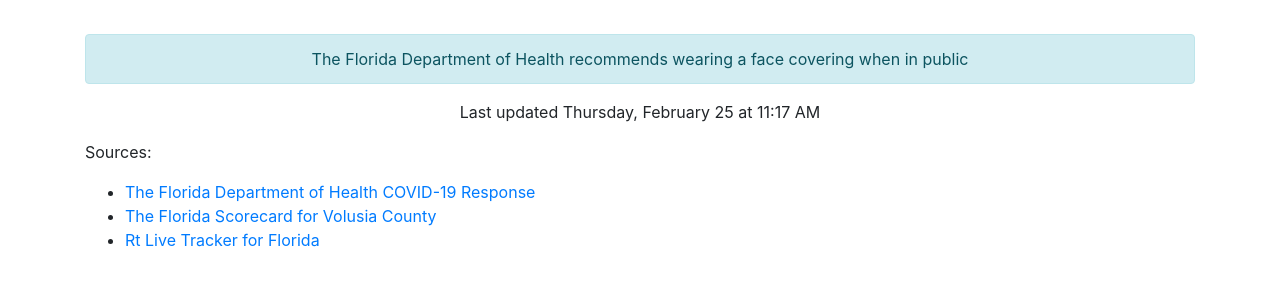
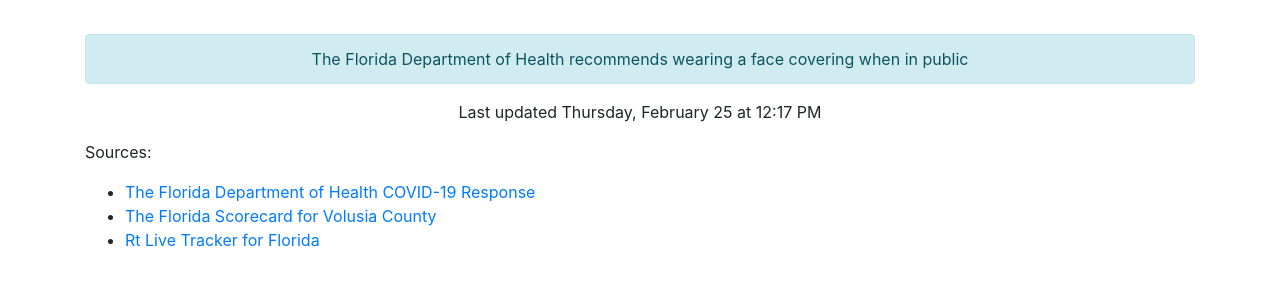
Before and after one commit to thinkjson/timeforchurch, a Jekyll site: the page built from index.md, in a window 1280 px wide. Shown: the part 544-830 px from the top of the page. Built offline with Jekyll 4.4.1, drawn with Linux system fonts in a browser that asks for light colours; our own code applies the rules of GitHub Pages for plain Markdown files.

Commit message:
Updating data

```diff
--- a/_includes/data.html
+++ b/_includes/data.html
@@ -10,4 +10,4 @@
     <div class="outcome text-success">YES</div>
     <div class="alert alert-info" role="alert">The Florida Department of Health recommends wearing a face covering when in public</div>
 
-    <p>Last updated Thursday, February 25 at 11:17 AM</p>
+    <p>Last updated Thursday, February 25 at 12:17 PM</p>
```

**What this task involves:** Pictures should be left out when the records above are restated exactly.

**Result:**
Before and after one commit to thinkjson/timeforchurch, a Jekyll site: the page built from index.md, in a window 1280 px wide. Shown: the part 544-830 px from the top of the page. Built offline with Jekyll 4.4.1, drawn with Linux system fonts in a browser that asks for light colours; our own code applies the rules of GitHub Pages for plain Markdown files.

Commit message:
Updating data

```diff
--- a/_includes/data.html
+++ b/_includes/data.html
@@ -10,4 +10,4 @@
     <div class="outcome text-success">YES</div>
     <div class="alert alert-info" role="alert">The Florida Department of Health recommends wearing a face covering when in public</div>
 
-    <p>Last updated Thursday, February 25 at 11:17 AM</p>
+    <p>Last updated Thursday, February 25 at 12:17 PM</p>
```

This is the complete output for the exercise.